Residents in Dupont Circle are opposing the Phillips Collection’s plans to expand its facilities while supporting its purpose to preserve and display works of fine art.
The proposed 39,000-square-foot center would increase the Northwest art museum’s square footage by 70 percent, adding a 60-seat cafe and 255-seat auditorium. To make room for the center, the gallery would need to buy an adjacent 15-unit apartment building and demolish it.
Some residents fear buses, valet parking, catering trucks and other vehicles would further clog narrow streets and alleys and add to the nighttime din.
“Most of us are members,” said Vincent Hurteau, one of the community leaders engaged in a war of words with the gallery that houses works by Vincent van Gogh and Georgia O’Keeffe.
“We love the art,” Mr. Hurteau added. “It’s not the art that we’re opposed to.”

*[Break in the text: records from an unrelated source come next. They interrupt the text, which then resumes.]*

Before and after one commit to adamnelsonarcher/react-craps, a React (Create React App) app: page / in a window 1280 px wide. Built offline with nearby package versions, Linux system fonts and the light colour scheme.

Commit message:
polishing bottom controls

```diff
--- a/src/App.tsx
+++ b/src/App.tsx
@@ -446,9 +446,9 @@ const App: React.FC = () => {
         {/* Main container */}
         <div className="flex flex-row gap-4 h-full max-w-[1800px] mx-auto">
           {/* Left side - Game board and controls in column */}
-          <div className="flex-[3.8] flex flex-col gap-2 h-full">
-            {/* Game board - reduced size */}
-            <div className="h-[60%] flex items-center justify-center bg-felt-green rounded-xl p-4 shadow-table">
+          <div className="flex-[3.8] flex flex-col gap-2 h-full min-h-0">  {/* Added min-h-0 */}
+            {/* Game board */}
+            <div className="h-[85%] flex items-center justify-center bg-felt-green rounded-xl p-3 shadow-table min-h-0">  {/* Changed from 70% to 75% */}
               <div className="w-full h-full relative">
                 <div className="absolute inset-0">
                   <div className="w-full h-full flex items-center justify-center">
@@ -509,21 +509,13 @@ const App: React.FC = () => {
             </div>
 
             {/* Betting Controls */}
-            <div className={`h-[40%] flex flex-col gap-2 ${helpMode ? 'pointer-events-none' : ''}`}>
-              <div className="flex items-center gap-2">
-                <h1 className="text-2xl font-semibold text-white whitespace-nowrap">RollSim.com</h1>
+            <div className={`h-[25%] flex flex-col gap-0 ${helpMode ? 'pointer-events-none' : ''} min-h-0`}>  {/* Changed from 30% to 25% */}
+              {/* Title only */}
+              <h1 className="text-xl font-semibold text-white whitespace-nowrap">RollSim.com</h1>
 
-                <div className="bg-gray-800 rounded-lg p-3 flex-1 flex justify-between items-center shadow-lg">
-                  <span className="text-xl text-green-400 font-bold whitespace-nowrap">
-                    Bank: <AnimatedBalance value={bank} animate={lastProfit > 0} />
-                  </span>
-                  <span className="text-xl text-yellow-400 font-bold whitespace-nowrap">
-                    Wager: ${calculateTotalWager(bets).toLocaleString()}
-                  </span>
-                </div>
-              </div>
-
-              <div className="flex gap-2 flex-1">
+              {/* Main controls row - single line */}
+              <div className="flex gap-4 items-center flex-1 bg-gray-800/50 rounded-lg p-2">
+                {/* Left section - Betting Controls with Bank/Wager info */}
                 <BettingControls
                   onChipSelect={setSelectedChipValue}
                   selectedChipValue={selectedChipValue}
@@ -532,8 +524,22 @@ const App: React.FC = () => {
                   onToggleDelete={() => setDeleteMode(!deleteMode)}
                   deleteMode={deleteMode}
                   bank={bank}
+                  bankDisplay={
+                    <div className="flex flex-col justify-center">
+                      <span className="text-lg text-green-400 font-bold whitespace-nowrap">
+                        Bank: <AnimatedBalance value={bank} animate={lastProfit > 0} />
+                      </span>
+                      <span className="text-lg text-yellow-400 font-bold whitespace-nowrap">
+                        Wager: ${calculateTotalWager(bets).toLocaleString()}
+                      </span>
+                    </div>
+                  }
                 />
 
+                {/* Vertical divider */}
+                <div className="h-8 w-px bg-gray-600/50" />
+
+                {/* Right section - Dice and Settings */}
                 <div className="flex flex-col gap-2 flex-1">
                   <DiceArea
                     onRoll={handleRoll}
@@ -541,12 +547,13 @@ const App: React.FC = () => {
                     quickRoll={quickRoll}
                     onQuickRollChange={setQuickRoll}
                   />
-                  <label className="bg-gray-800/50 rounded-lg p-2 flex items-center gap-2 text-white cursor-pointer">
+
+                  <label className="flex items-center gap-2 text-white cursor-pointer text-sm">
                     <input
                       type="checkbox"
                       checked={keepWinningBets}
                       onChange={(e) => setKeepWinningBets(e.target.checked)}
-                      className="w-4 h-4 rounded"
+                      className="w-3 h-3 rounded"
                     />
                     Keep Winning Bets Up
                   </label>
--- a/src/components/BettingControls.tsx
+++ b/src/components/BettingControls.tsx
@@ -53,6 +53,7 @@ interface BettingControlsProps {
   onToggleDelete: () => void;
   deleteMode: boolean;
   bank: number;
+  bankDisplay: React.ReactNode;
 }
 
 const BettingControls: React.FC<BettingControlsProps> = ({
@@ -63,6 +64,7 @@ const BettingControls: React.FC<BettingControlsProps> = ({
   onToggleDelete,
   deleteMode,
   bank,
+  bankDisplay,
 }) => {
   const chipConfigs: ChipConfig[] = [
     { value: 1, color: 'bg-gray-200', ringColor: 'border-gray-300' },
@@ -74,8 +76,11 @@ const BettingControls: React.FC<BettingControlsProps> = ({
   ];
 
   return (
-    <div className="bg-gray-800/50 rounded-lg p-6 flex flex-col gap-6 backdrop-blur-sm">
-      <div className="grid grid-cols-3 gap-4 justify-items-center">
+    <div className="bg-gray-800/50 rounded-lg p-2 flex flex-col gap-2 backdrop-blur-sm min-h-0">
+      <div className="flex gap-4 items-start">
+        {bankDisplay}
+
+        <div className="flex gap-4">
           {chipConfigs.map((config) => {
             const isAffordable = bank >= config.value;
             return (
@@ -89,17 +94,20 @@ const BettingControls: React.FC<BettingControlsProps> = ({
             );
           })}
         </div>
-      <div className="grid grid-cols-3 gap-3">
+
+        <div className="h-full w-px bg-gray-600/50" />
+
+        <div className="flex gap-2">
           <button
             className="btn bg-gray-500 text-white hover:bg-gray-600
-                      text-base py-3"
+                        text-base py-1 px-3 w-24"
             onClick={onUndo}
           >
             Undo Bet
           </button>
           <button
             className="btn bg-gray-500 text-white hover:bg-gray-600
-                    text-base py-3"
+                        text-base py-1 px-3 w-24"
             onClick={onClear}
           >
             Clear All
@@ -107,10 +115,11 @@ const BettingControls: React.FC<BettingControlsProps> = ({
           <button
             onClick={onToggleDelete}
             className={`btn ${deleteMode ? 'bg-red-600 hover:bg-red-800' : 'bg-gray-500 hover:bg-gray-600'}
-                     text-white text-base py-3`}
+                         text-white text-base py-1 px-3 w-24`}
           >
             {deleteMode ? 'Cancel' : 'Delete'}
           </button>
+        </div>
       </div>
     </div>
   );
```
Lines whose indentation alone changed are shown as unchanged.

The Dupont Circle Citizens Association and Advisory Neighborhood Commission 2B want the city to preserve the character of their community and halt the museum’s plans to build the Center for the Study and Appreciation of Modern Art.
Residents will testify on the issue today when gallery officials appear before the D.C. Bureau of Zoning Adjustment.
The residents argue the changes would “destabilize” the neighborhood’s residential character and insist those who would be displaced by the expansion are the same young professionals the city has been trying to lure for years.
If the gallery wins the right to expand, corporations would be able to rent some of the new space for receptions and dinners, as they do now, but with greater capacity. The museum would be able to accommodate 500 people at a cocktail reception and 350 at a sit-down dinner.
Gallery officials tout the expansion at 1600 21st Street NW as “a place where carefully selected scholars, teachers and artists, as well as the general public, are welcomed and encouraged to participate in the dialogue about modern art.”
But the residents who united after one of their own literally hugged a tree on 21st Street NW last year to prevent crews from chopping it down are well organized in their opposition, having gone so far as to hire a public relations firm to spread word of their cause.
Last night, they barraged Mayor Anthony A. Williams with complaints during a citizens association meeting at St. Thomas’ Parish on Church Street NW.
Mr. Williams said he has no right to stop the construction but said he will meet with neighborhood representatives to hear their concerns.
“We can try to negotiate differences. We can try to honor neighborhood interests,” he said. “One thing I cannot do is, if somebody has the right to build something in the zoning law, I cannot, as mayor, say ‘You are not going to do this.’ ”
The city is trying to find a balance, said Andrew Altman, the mayor’s planning chief, on issues such as type of events, number of events and parking.
“What we’re trying to do is listen to what all the concerns are,” he said.
D.C. Council member Jack Evans, Ward 2 Democrat, expressed his support for the citizens association through a representative at last night’s meeting. “He’s very aligned with the community,” said Evans spokeswoman June Hirsh. “He believes it’s a fragile neighborhood.”
The Center for the Study and Appreciation of Modern Art “renews the museum’s emphasis on the educational mission of the museum,” according to a Phillips statement.
The center would provide teacher training and create electronic-based forms of sharing the art collection with the D.C. school system, gallery spokeswoman Lynn Rossotti said in the statement.
“We feel there is a misconception… . Our long-term vision is education,” Thora Colot, director of marketing and retail operations for the gallery, told the assembled residents last night. “We’re doing everything in our power to work with the neighborhood.”
To which one man in the audience screamed, “That’s nonsense.”
Conservation and storage facilities would be improved and enlarged under the expansion plan, and the library would be upgraded.
The cafe and auditorium would replace the existing cafe in the museum basement and the need to rent auditorium space in the nearby Cosmos Club.
“Neither proposed amenity is intended to increase traffic to the museum, but rather increase the quality of service offered to its visitors,” Miss Rossotti said in the statement.
An underground parking garage is in the plans to handle the majority of nighttime parking for gallery events and daytime employee parking.
The Phillips Collection expanded in 1960, 1984 and 1989.
Philanthropist Duncan Phillips, desiring to create what he called “a small, intimate museum,” housed his collection in his home on 21st Street, which in 1921 became the Phillips Memorial Art Gallery and since 1961 has been known simply as the Phillips Collection.
“He never envisioned a humongous museum stretching halfway up the block,” said 25-year neighbor Morton J. Schussheim.